In a large and nice heavy saucepan or dutch oven, combine:
- 1 cup brown sugar
- 1 cup honey
- 1 cup cider vinegar*
- 1/2 cup Worchestershire sauce*
- 1 “tall boy” can of a good dark ale*
- 3 tablespoons chili powder
- 1 tablespoon ground black pepper
- 4 tablespoons dijon mustard
- 2 tablespoons salt
- 1 tablespoon ground coriander
- 1 tablespoon dried mustard
- 1 tablespoon onion powder
- 1 tablespoon garlic powder
- 1 tablespoon ground ginger
- 2 teaspoons ground allspice
- 2 teaspoons ground cinnamon
Stir well as you bring it to a boil (you don’t want to burn the sugar), turn down the heat and let it simmer for 5 minutes to ensure that all the solids are incorporated, and then add:
- 1 litre tomato ketchup (conveniently, a whole bottle)
Mix well and then simmer uncovered for 1 hour, stirring occasionally.
Now – the key to any great barbeque sauce is getting some smoke flavour in there. They sell assorted artificial smoke flavourings down at the grocery store, and my general advice on those products is to avoid them at all costs. They are, to put it mildly, nasty. Nasty nasty nasty. What you want to do is actually smoke the sauce in your smoker. You can either do the whole batch right away, or do some for the meal at hand as you do the actual cooking.
To finish the whole batch in advance, pour the sauce into a large shallow pan** (a big lasagna pan, or a big foil roasting pan, depending on whether you made a single batch or a double). Stir in 2 cups of water per batch. Then put it in your smoker at about 275 degrees with whatever wood you fancy, and let it work until the amount of sauce in the pans returns to its “pre-watering-down” level. What happens here is that the water evaporates out of the sauce, and the smoke flavour gets absorbed to take its place. The water also protects the sauce from bitterness and overcooking.
If you prefer to finish on a food-by-food basis then put the sauce “sans smoke” into jars and store it in the fridge. When you are ready to use it you can finish it with a flavour specific to your food. Here are some ideas to get you going. And I find that a loaf pan – either a solid one or a foil one – works just about perfectly for these amounts.
Chicken: In the pan mix 2 cups of sauce, 1/2 cup of water, 1/2 cup of apple juice, and 1/4 cup of bourbon (hot tip: chicken loves bourbon). Smoke down to 2 cups as you cook.
Pork: In the pan mix 2 cups of sauce, 1 cup of water, and a 1/2 cup of honey. Smoke down to 2 cups as you cook.

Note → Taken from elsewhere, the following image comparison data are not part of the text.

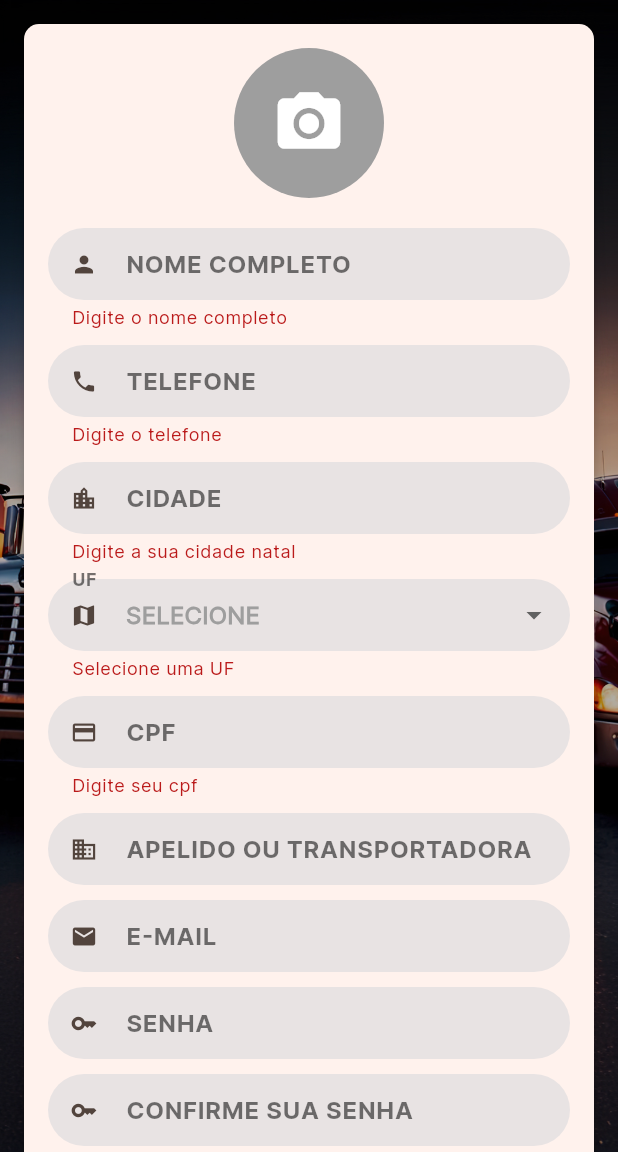
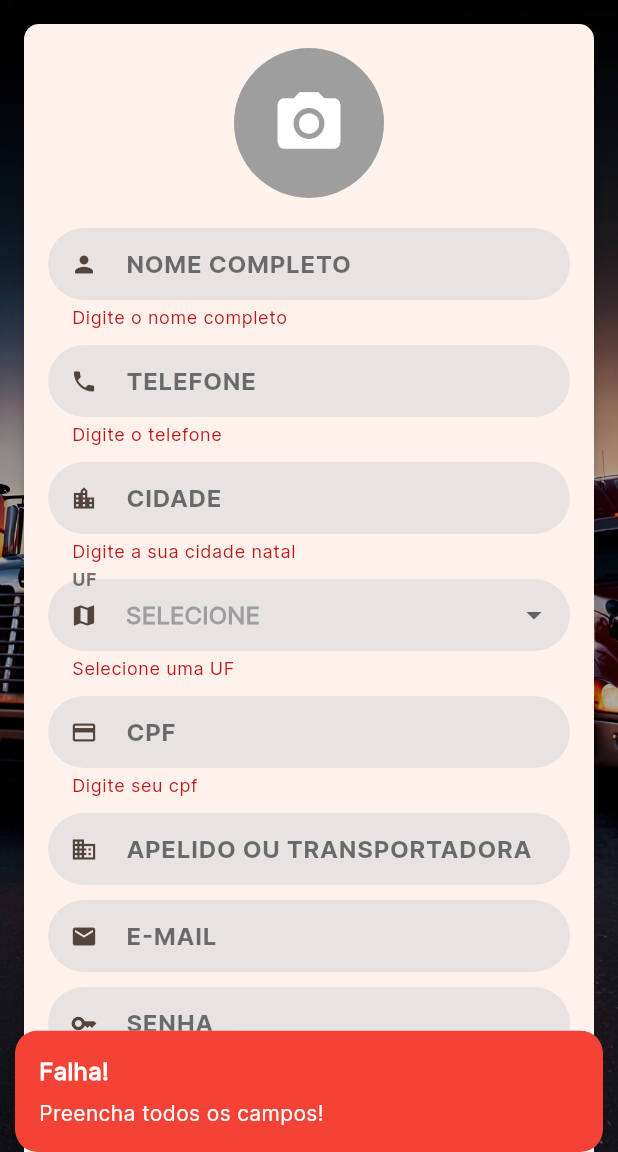
Before and after one commit to Luizgustavoo/rodocalc, a Flutter app: the SignUpView screen opened by its route, after a tap on "SALVAR", on a phone screen of 412 x 824 dp, the part 84-1236 px from its top. Run offline on Flutter 3.47's test engine with Material 3 defaults, Android fonts, the phone set to English and light mode, and no system bars; our stand-ins replace flutter_speed_dial, get, get_storage, image_cropper, image_picker, timeline_tile; missing offline and left inert: graphic; accounts and stored records are empty.

Commit message:
cadastro de usuarios

```diff
--- a/lib/app/data/controllers/signup_controller.dart
+++ b/lib/app/data/controllers/signup_controller.dart
@@ -2,7 +2,10 @@ import 'package:flutter/material.dart';
 import 'package:get/get.dart';
 import 'package:image_cropper/image_cropper.dart';
 import 'package:image_picker/image_picker.dart';
+import 'package:rodocalc/app/data/models/people_model.dart';
+import 'package:rodocalc/app/data/models/user_model.dart';
 import 'package:rodocalc/app/data/repositories/auth_repository.dart';
+import 'package:rodocalc/app/routes/app_routes.dart';
 
 class SignUpController extends GetxController {
   var selectedImagePath = ''.obs;
@@ -10,6 +13,7 @@ class SignUpController extends GetxController {
 
   final TextEditingController txtNomeController = TextEditingController();
   final TextEditingController txtTelefoneController = TextEditingController();
+  final TextEditingController txtDDDController = TextEditingController();
   final TextEditingController txtCidadeController = TextEditingController();
   final TextEditingController txtUfController = TextEditingController();
   final TextEditingController txtCpfController = TextEditingController();
@@ -23,6 +27,13 @@ class SignUpController extends GetxController {
   RxBool loading = false.obs;
 
   final repository = Get.put(AuthRepository());
+
+  Map<String, dynamic> retorno = {
+    "success": false,
+    "data": null,
+    "message": ["Preencha todos os campos!"]
+  };
+  dynamic mensagem;
 
   List<String> get states => [
         'AC',
@@ -92,12 +103,33 @@ class SignUpController extends GetxController {
     }
   }
 
-  Future <void> insert() async{
-    print(formSignupKey.currentState!.validate());
-    if(formSignupKey.currentState!.validate()){
+  Future<Map<String, dynamic>> insertUser() async {
+    if (formSignupKey.currentState!.validate()) {
+      People people = People(
+        nome: txtNomeController.text,
+        foto: "",
+        ddd: txtDDDController.text,
+        telefone: txtTelefoneController.text,
+        cpf: txtCpfController.text,
+        apelido: txtApelidoController.text,
+        cidade: txtCidadeController.text,
+        uf: selectedState.value,
+        status: 1,
+        cupomParaIndicar: "",
+      );
 
-    }else{
-      print("erros");
+      User user = User(
+        email: txtEmailController.text,
+        password: txtSenhaController.text,
+        status: 1,
+      );
+
+      mensagem = await repository.insertUser(people, user);
+      retorno = {
+        'success': mensagem['success'],
+        'message': mensagem['message']
+      };
     }
+    return retorno;
   }
 }
--- a/lib/app/data/models/people_model.dart
+++ b/lib/app/data/models/people_model.dart
@@ -7,6 +7,7 @@ class People {
   String? cpf;
   String? apelido;
   String? cidade;
+  String? uf;
   int? status;
   String? createdAt;
   String? updatedAt;
@@ -21,6 +22,7 @@ class People {
     this.cpf,
     this.apelido,
     this.cidade,
+    this.uf,
     this.status,
     this.createdAt,
     this.updatedAt,
@@ -36,6 +38,7 @@ class People {
     cpf = json['cpf'];
     apelido = json['apelido'];
     cidade = json['cidade'];
+    uf = json['uf'];
     status = json['status'];
     createdAt = json['created_at'];
     updatedAt = json['updated_at'];
@@ -52,6 +55,7 @@ class People {
     data['cpf'] = cpf;
     data['apelido'] = apelido;
     data['cidade'] = cidade;
+    data['uf'] = uf;
     data['status'] = status;
     data['created_at'] = createdAt;
     data['updated_at'] = updatedAt;
--- a/lib/app/data/models/user_model.dart
+++ b/lib/app/data/models/user_model.dart
@@ -2,6 +2,7 @@ class User {
   int? id;
   String? name;
   String? email;
+  String? password;
   Null emailVerifiedAt;
   String? createdAt;
   String? updatedAt;
@@ -13,6 +14,7 @@ class User {
       {this.id,
       this.name,
       this.email,
+      this.password,
       this.emailVerifiedAt,
       this.createdAt,
       this.updatedAt,
@@ -24,6 +26,7 @@ class User {
     id = json['id'];
     name = json['name'];
     email = json['email'];
+    password = json['password'];
     emailVerifiedAt = json['email_verified_at'];
     createdAt = json['created_at'];
     updatedAt = json['updated_at'];
@@ -37,6 +40,7 @@ class User {
     data['id'] = id;
     data['name'] = name;
     data['email'] = email;
+    data['password'] = password;
     data['email_verified_at'] = emailVerifiedAt;
     data['created_at'] = createdAt;
     data['updated_at'] = updatedAt;
--- a/lib/app/modules/signup/signup_view.dart
+++ b/lib/app/modules/signup/signup_view.dart
@@ -112,7 +112,7 @@ class SignUpView extends GetView<SignUpController> {
                               if (nameParts.length < 2) {
                                 return "Digite o nome completo (nome e sobrenome)";
                               }
-                              return null;  // Return null if the input is valid
+                              return null; // Return null if the input is valid
                             },
                           ),
                           const SizedBox(height: 10),
@@ -122,10 +122,11 @@ class SignUpView extends GetView<SignUpController> {
                               prefixIcon: Icon(Icons.phone),
                               labelText: 'TELEFONE',
                             ),
-                            validator: (value){
-                              if(value == null || value.isEmpty){
+                            validator: (value) {
+                              if (value == null || value.isEmpty) {
                                 return "Digite o telefone";
                               }
+                              return null;
                             },
                           ),
                           const SizedBox(height: 10),
@@ -148,7 +149,9 @@ class SignUpView extends GetView<SignUpController> {
                               const SizedBox(height: 10),
                               Obx(() {
                                 return DropdownButtonFormField<String>(
-                                  value: controller.selectedState.value == '' ? null : controller.selectedState.value,
+                                  value: controller.selectedState.value == ''
+                                      ? null
+                                      : controller.selectedState.value,
                                   decoration: const InputDecoration(
                                     prefixIcon: Icon(Icons.map),
                                     labelText: 'UF',
@@ -158,7 +161,9 @@ class SignUpView extends GetView<SignUpController> {
                                       value: null,
                                       child: Text(
                                         'SELECIONE',
-                                        style: TextStyle(fontWeight: FontWeight.bold, color: Colors.grey),
+                                        style: TextStyle(
+                                            fontWeight: FontWeight.bold,
+                                            color: Colors.grey),
                                       ),
                                     ),
                                     ...controller.states.map((String state) {
@@ -166,7 +171,7 @@ class SignUpView extends GetView<SignUpController> {
                                         value: state,
                                         child: Text(state),
                                       );
-                                    }).toList(),
+                                    }),
                                   ],
                                   onChanged: (newValue) {
                                     controller.selectedState.value = newValue!;
@@ -188,13 +193,14 @@ class SignUpView extends GetView<SignUpController> {
                               prefixIcon: Icon(Icons.credit_card),
                               labelText: 'CPF',
                             ),
-                            validator: (value){
-                              if(value == null || value.isEmpty){
+                            validator: (value) {
+                              if (value == null || value.isEmpty) {
                                 return "Digite seu cpf";
                               }
-                              if(!Services.validCPF(value)){
+                              if (!Services.validCPF(value)) {
                                 return "Digite um cpf válido";
                               }
+                              return null;
                             },
                           ),
                           const SizedBox(height: 10),
@@ -233,8 +239,26 @@ class SignUpView extends GetView<SignUpController> {
                           ),
                           const SizedBox(height: 20),
                           ElevatedButton(
-                            onPressed: () {
-                              controller.insert();
+                            onPressed: () async {
+                              Map<String, dynamic> retorno =
+                                  await controller.insertUser();
+
+                              if (retorno['success'] == true) {
+                                Get.back();
+                                Get.snackbar(
+                                    'Sucesso!', retorno['message'].join('\n'),
+                                    backgroundColor: Colors.green,
+                                    colorText: Colors.white,
+                                    duration: const Duration(seconds: 2),
+                                    snackPosition: SnackPosition.BOTTOM);
+                              } else {
+                                Get.snackbar(
+                                    'Falha!', retorno['message'].join('\n'),
+                                    backgroundColor: Colors.red,
+                                    colorText: Colors.white,
+                                    duration: const Duration(seconds: 2),
+                                    snackPosition: SnackPosition.BOTTOM);
+                              }
                             },
                             style: ElevatedButton.styleFrom(
                               padding: const EdgeInsets.symmetric(
```
Also changed, not shown: lib/app/data/providers/auth_provider.dart (+17 -8 lines), lib/app/data/repositories/auth_repository.dart (+11 -0 lines).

Beef: In the pan mix 2 cups of sauce, 1/2 cup of water, 1/2 cup of wicked strong coffee, and 1/4 cup of beef drippings (which you should be able to get as you are cooking whatever beef item happens to be in your pit). And not surprisingly, smoke down to 2 cups as you cook.

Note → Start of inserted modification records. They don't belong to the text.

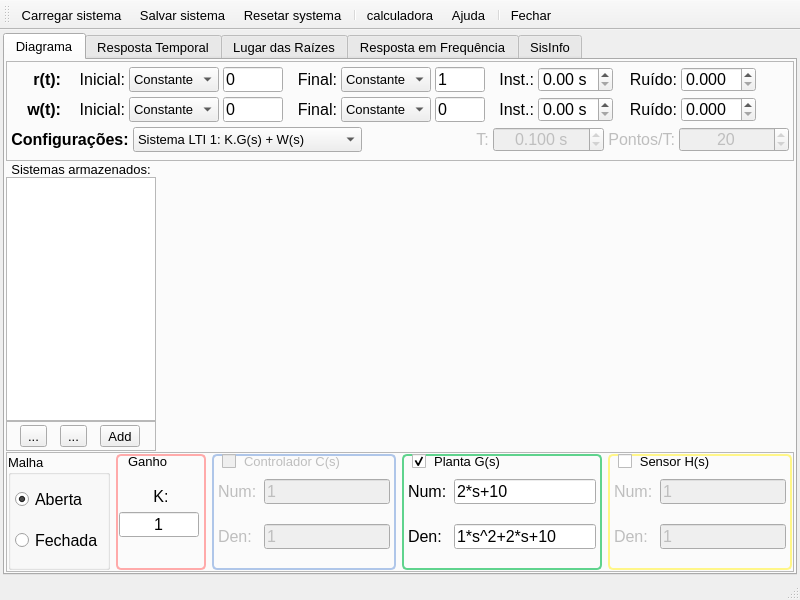
The window that MainWindow.ui (miguelmoreto/labcontrole) describes before a commit, drawn with Qt 5.
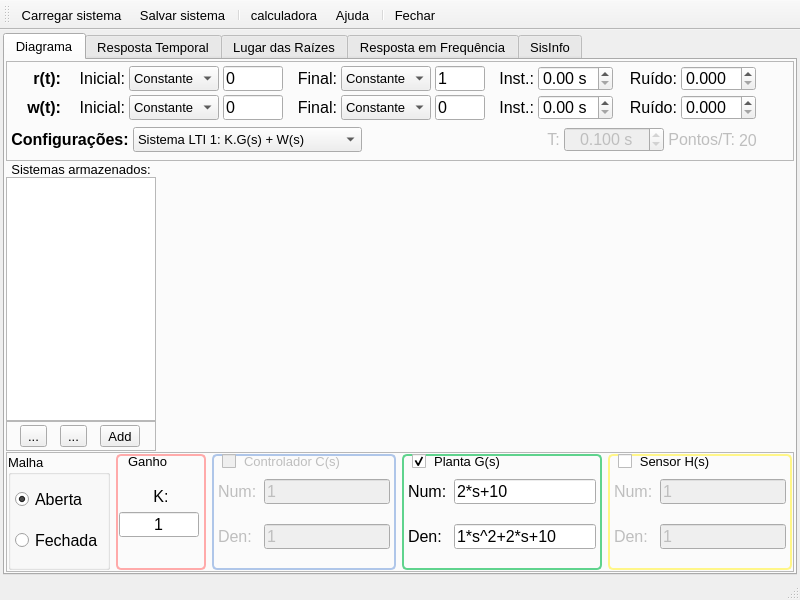
The same window after the commit. Icons and pictures are not drawn. Custom widgets are drawn as their Qt base class.

Commit message: Update UI to calculate the NpdT (number of poins per sample time) of discrete system simulation. Updated some tooltips. Commenting and cleaning code.

```diff
--- a/MainWindow.ui
+++ b/MainWindow.ui
@@ -1204,7 +1204,7 @@
                </property>
                <property name="maximumSize">
                 <size>
-                 <width>16777215</width>
+                 <width>100</width>
                  <height>25</height>
                 </size>
                </property>
@@ -1271,26 +1271,14 @@
               </widget>
              </item>
              <item>
-              <widget class="QSpinBox" name="spinBoxPtTk">
+              <widget class="QLabel" name="labelNpT">
                <property name="enabled">
                 <bool>false</bool>
                </property>
-               <property name="sizePolicy">
-                <sizepolicy hsizetype="Expanding" vsizetype="Fixed">
-                 <horstretch>0</horstretch>
-                 <verstretch>0</verstretch>
-                </sizepolicy>
-               </property>
                <property name="minimumSize">
                 <size>
-                 <width>0</width>
-                 <height>25</height>
-                </size>
-               </property>
-               <property name="maximumSize">
-                <size>
-                 <width>16777215</width>
-                 <height>25</height>
+                 <width>50</width>
+                 <height>0</height>
                 </size>
                </property>
                <property name="font">
@@ -1300,17 +1288,8 @@
                  <bold>false</bold>
                 </font>
                </property>
-               <property name="toolTip">
-                <string>Entre com o número de pontos por T (taxa de amostragem) na simulação discreta</string>
-               </property>
-               <property name="alignment">
-                <set>Qt::AlignCenter</set>
-               </property>
-               <property name="maximum">
-                <number>999</number>
-               </property>
-               <property name="value">
-                <number>20</number>
+               <property name="text">
+                <string notr="true">20</string>
                </property>
               </widget>
              </item>
@@ -4638,7 +4617,6 @@
    </attribute>
    <addaction name="actionCarregar_sistema"/>
    <addaction name="actionSalvar_sistema"/>
-   <addaction name="actionReset"/>
    <addaction name="separator"/>
    <addaction name="actionCalc"/>
    <addaction name="actionHelp"/>
@@ -4711,18 +4689,6 @@
     <string>Fechar o programa.</string>
    </property>
   </action>
-  <action name="actionReset">
-   <property name="icon">
-    <iconset resource="images.qrc">
-     <normaloff>:/icons_UI/images/refresh.png</normaloff>:/icons_UI/images/refresh.png</iconset>
-   </property>
-   <property name="text">
-    <string>Resetar systema</string>
-   </property>
-   <property name="toolTip">
-    <string>&lt;html&gt;&lt;head/&gt;&lt;body&gt;&lt;p&gt;Resetar o sistema para o &lt;span style=&quot; font-style:italic;&quot;&gt;default&lt;/span&gt;&lt;/p&gt;&lt;/body&gt;&lt;/html&gt;</string>
-   </property>
-  </action>
  </widget>
  <customwidgets>
   <customwidget>
```
Left out of the diff: 60 changed lines with no effect on the pictures. The commit also changes 2 other files.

There you go. One sauce, many targets. And I am guessing you will like it a lot.
* A NOTE ABOUT INGREDIENTS:
If you don’t have any cider vinegar, then regular white vinegar (or better, if you have to make this substitution, white wine vinegar) will be okay
Don’t buy the piddly little bottle of Worchestershire sauce, get the big one with the “pour” top. Otherwise you will be sitting there doing the shakey shakey all day long.
Dark ale is key here – if it isn’t ale, or it isn’t dark, it won’t have enough hops in the mix for this to work. Dark, ale, period. Don’t just go dumping random beer in here.
** A NOTE ABOUT PANS:
Don’t use a pan that you plan on using for anything else. Either get a couple of cheap steel pans at the kitchen store and earmark them just for barbeque work, or get disposable foil pans and clean them and reuse them until they need to be recycled when they wear out. You really won’t want to cook anything else in these afterwards.
Print This Post